The History of Police Culture and the Politics of Crime

The political debate on crime has been one of the most developing and shifting debates in public policy in the US since the 1990s. The crime rate declined by 26% between 1993 – 2000. Some in the US believe Bill Clinton’s 1994 crime bill had a direct effect on this decline. However, the crime bill only expanded the death penalty, lengthened prison sentences, and eliminated funding for inmate education. His “tough on crime” policies led to an era of mass incarceration in the US, the number of US citizens in prison rose 60%. So while crime declined, incarceration increased because Clinton’s crime bill and policies emphasized more ways to imprison citizens then actually prevent criminal activity. These policies on crime were instead used for political gains and stability within his own party, as crime was a prominent issue in the US at the time. These motivations have led to the idea of the politics of crime and police culture in the US.

 

Currently, the politics of crime and police culture in the US are most evident in the relationship between African Americans and police departments. Ta-Nehisi Coates of The Atlantic notes that an important aspect of the relationship between African Americans and the American society that they are a part of is the historic use of plundering, to take from African Americans in order to empower others in society. From slavery to current day policies and practices, plundering has been used to create this culture. A current tool of plundering is the criminal justice system because of its use of violence and force to control its citizens, similar to how violence is used in systems of slavery.

 

An important aspect of this culture surrounding the criminal justice system in the US is the use of rioting by citizens. The recent riots in Baltimore, following the death of Freddie Gray on April 19, 2015, reflect the need for confronting and no longer accepting injustice in their society. Poverty, high unemployment, and public housing projects have resulted in the “stability of segregation” in the history of Baltimore. These recent riots in Baltimore parallel the riots of 1968 following Martin Luther King’s assassination.

 

The political debate on crime is now, more than ever, developing and shifting as it is still a prominent issue in American society, particularly with the upcoming presidential elections and Hillary Clinton’s announcement of her candidacy for president on April 12, 2015. Clinton, like her husband 20 years ago, is still “tough on crime” but has denounced the mass incarceration of the last 20 years, demonstrating the shifting nature of this issue.

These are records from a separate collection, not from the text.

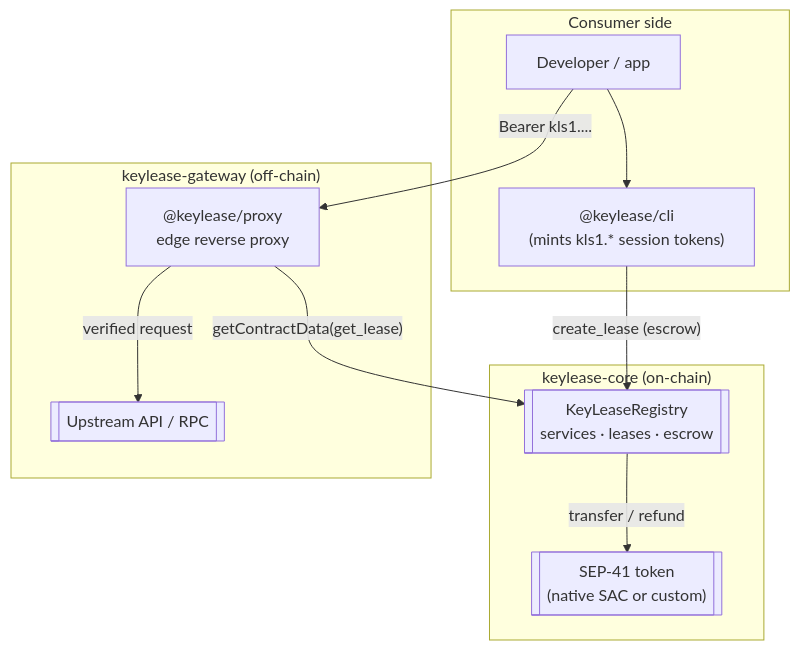
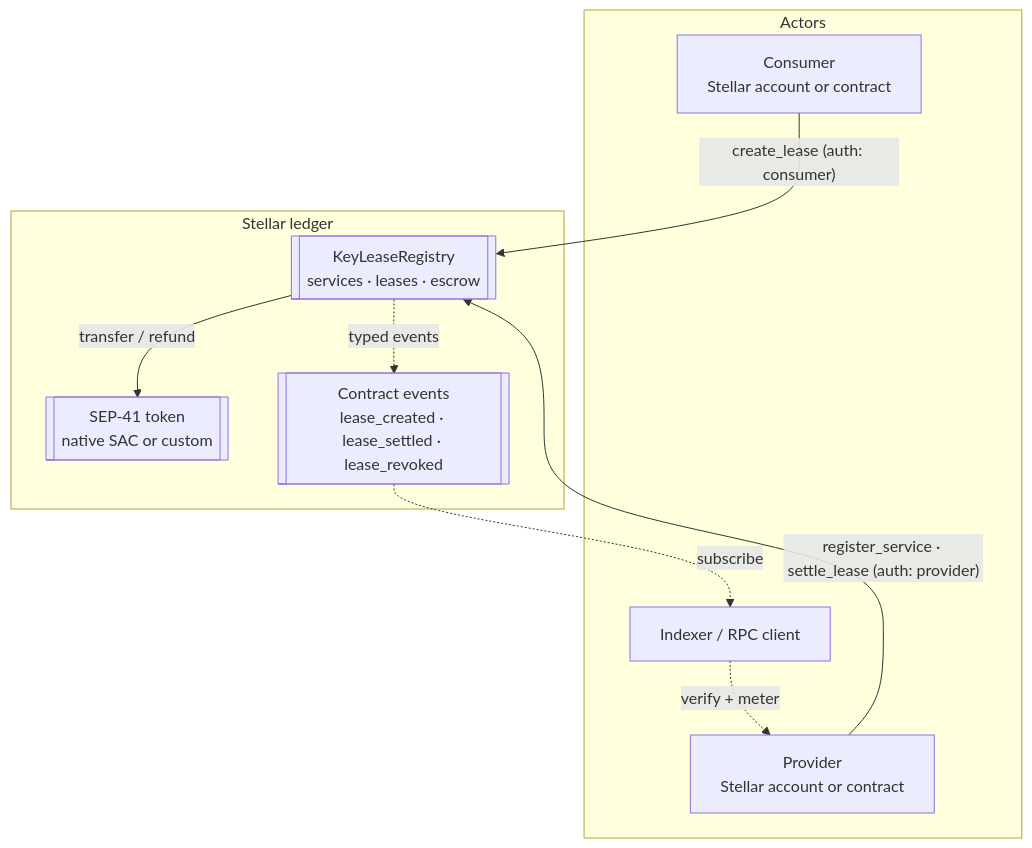
Before and after one commit to KeyLease-Security/keylease-core: the first of 2 diagrams in docs/architecture.md, drawn with Mermaid. The commit also changed other lines of this file and 40 other files, not shown here.

````diff
--- a/docs/architecture.md
+++ b/docs/architecture.md
@@ -8,24 +10,21 @@
 ```mermaid
 flowchart TB
-    subgraph Consumer side
-        DEV[Developer / app]
-        CLI["@keylease/cli<br/>(mints kls1.* session tokens)"]
+    subgraph Actors
+        DEV["Consumer<br/>Stellar account or contract"]
+        PROV["Provider<br/>Stellar account or contract"]
+        IDX["Indexer / RPC client"]
     end
 
-    subgraph "keylease-core (on-chain)"
+    subgraph "Stellar ledger"
         REG[["KeyLeaseRegistry<br/>services · leases · escrow"]]
-        TOK[["SEP-41 token<br/>(native SAC or custom)"]]
+        TOK[["SEP-41 token<br/>native SAC or custom"]]
+        EV[["Contract events<br/>lease_created · lease_settled · lease_revoked"]]
     end
 
-    subgraph "keylease-gateway (off-chain)"
-        PROXY["@keylease/proxy<br/>edge reverse proxy"]
-        UP[["Upstream API / RPC"]]
-    end
-
-    DEV --> CLI
-    CLI -- "create_lease (escrow)" --> REG
+    DEV -- "create_lease (auth: consumer)" --> REG
+    PROV -- "register_service · settle_lease (auth: provider)" --> REG
     REG -- "transfer / refund" --> TOK
-    DEV -- "Bearer kls1...." --> PROXY
-    PROXY -- "getContractData(get_lease)" --> REG
-    PROXY -- "verified request" --> UP
+    REG -. "typed events" .-> EV
+    EV -. "subscribe" .-> IDX
+    IDX -. "verify + meter" .-> PROV
 ```
````
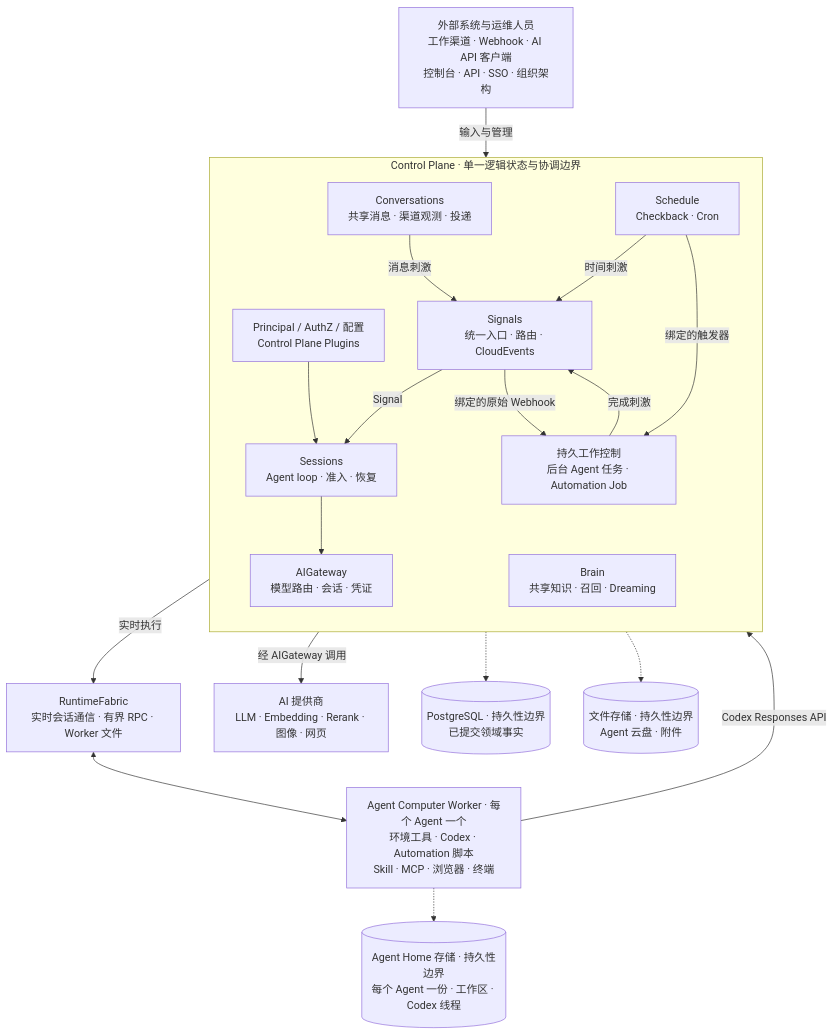
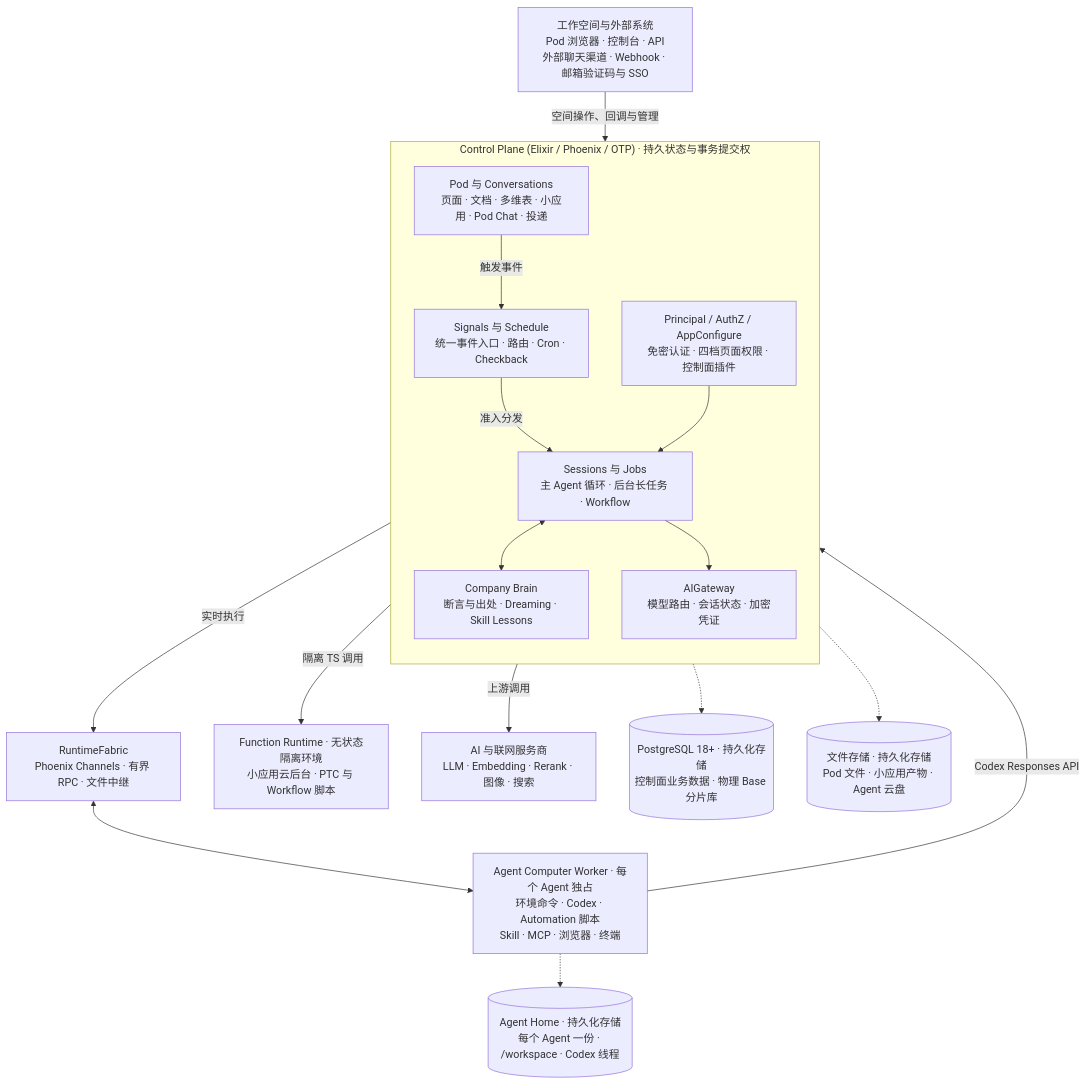
The diagram in README.zh-Hans.md (AgentBull/ankole), drawn with Mermaid before and after one commit. The commit also changed other lines of this file and 556 other files, not shown here.

First line of the commit message:
feat: add local function runtime image management and sccache support

````diff
--- a/README.zh-Hans.md
+++ b/README.zh-Hans.md
@@ -152,41 +150,38 @@
 ```mermaid
 flowchart TB
-  External["外部系统与运维人员<br/>工作渠道 · Webhook · AI API 客户端<br/>控制台 · API · SSO · 组织架构"]
+  External["工作空间与外部系统<br/>Pod 浏览器 · 控制台 · API<br/>外部聊天渠道 · Webhook · 邮箱验证码与 SSO"]
 
-  subgraph Control["Control Plane · 单一逻辑状态与协调边界"]
+  subgraph Control["Control Plane (Elixir / Phoenix / OTP) · 持久状态与事务提交权"]
     direction TB
-    Platform["Principal / AuthZ / 配置<br/>Control Plane Plugins"]
-    Convo["Conversations<br/>共享消息 · 渠道观测 · 投递"]
-    Signals["Signals<br/>统一入口 · 路由 · CloudEvents"]
-    Schedule["Schedule<br/>Checkback · Cron"]
-    Runtime["Sessions<br/>Agent loop · 准入 · 恢复"]
-    Jobs["持久工作控制<br/>后台 Agent 任务 · Automation Job"]
-    Brain["Brain<br/>共享知识 · 召回 · Dreaming"]
-    AI["AIGateway<br/>模型路由 · 会话 · 凭证"]
+    Pod["Pod 与 Conversations<br/>页面 · 文档 · 多维表 · 小应用 · Pod Chat · 投递"]
+    Platform["Principal / AuthZ / AppConfigure<br/>免密认证 · 四档页面权限 · 控制面插件"]
+    Signals["Signals 与 Schedule<br/>统一事件入口 · 路由 · Cron · Checkback"]
+    Runtime["Sessions 与 Jobs<br/>主 Agent 循环 · 后台长任务 · Workflow"]
+    Brain["Company Brain<br/>断言与出处 · Dreaming · Skill Lessons"]
+    AI["AIGateway<br/>模型路由 · 会话状态 · 加密凭证"]
   end
 
-  Fabric["RuntimeFabric<br/>实时会话通信 · 有界 RPC · Worker 文件"]
-  Workers["Agent Computer Worker · 每个 Agent 一个<br/>环境工具 · Codex · Automation 脚本<br/>Skill · MCP · 浏览器 · 终端"]
-  Providers["AI 提供商<br/>LLM · Embedding · Rerank · 图像 · 网页"]
+  Fabric["RuntimeFabric<br/>Phoenix Channels · 有界 RPC · 文件中继"]
+  Workers["Agent Computer Worker · 每个 Agent 独占<br/>环境命令 · Codex · Automation 脚本<br/>Skill · MCP · 浏览器 · 终端"]
+  FnRuntime["Function Runtime · 无状态隔离环境<br/>小应用云后台 · PTC 与 Workflow 脚本"]
+  Providers["AI 与联网服务商<br/>LLM · Embedding · Rerank · 图像 · 搜索"]
 
-  PG[("PostgreSQL · 持久性边界<br/>已提交领域事实")]
-  Files[("文件存储 · 持久性边界<br/>Agent 云盘 · 附件")]
-  Homes[("Agent Home 存储 · 持久性边界<br/>每个 Agent 一份 · 工作区 · Codex 线程")]
+  PG[("PostgreSQL 18+ · 持久化存储<br/>控制面业务数据 · 物理 Base 分片库")]
+  Files[("文件存储 · 持久化存储<br/>Pod 文件 · 小应用产物 · Agent 云盘")]
+  Homes[("Agent Home · 持久化存储<br/>每个 Agent 一份 · /workspace · Codex 线程")]
 
-  External -->|"输入与管理"| Control
-  Convo -->|"消息刺激"| Signals
-  Schedule -->|"时间刺激"| Signals
-  Jobs -->|"完成刺激"| Signals
-  Signals -->|"Signal"| Runtime
-  Signals -->|"绑定的原始 Webhook"| Jobs
-  Schedule -->|"绑定的触发器"| Jobs
+  External -->|"空间操作、回调与管理"| Control
+  Pod -->|"触发事件"| Signals
+  Signals -->|"准入分发"| Runtime
   Platform --> Runtime
+  Runtime <--> Brain
   Runtime --> AI
+  Control -->|"隔离 TS 调用"| FnRuntime
   Control -->|"实时执行"| Fabric
   Fabric <--> Workers
   Workers -->|"Codex Responses API"| AI
-  Control -->|"经 AIGateway 调用"| Providers
+  AI -->|"上游调用"| Providers
   Control -.-> PG
   Control -.-> Files
   Workers -.-> Homes
 ```
````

About Corinne Stancescu

Corinne Stancescu is a Research Analyst at the NATO Association of Canada. Previously, she was the Program Editor for Society, Culture, and International Relations from May to December 2015, and a Junior Research Fellow for Women and Security from May 2014 to April 2015. She graduated from the University of Toronto with an Honours B.A. in History and English. You can contact her at corinne.stancescu@gmail.com.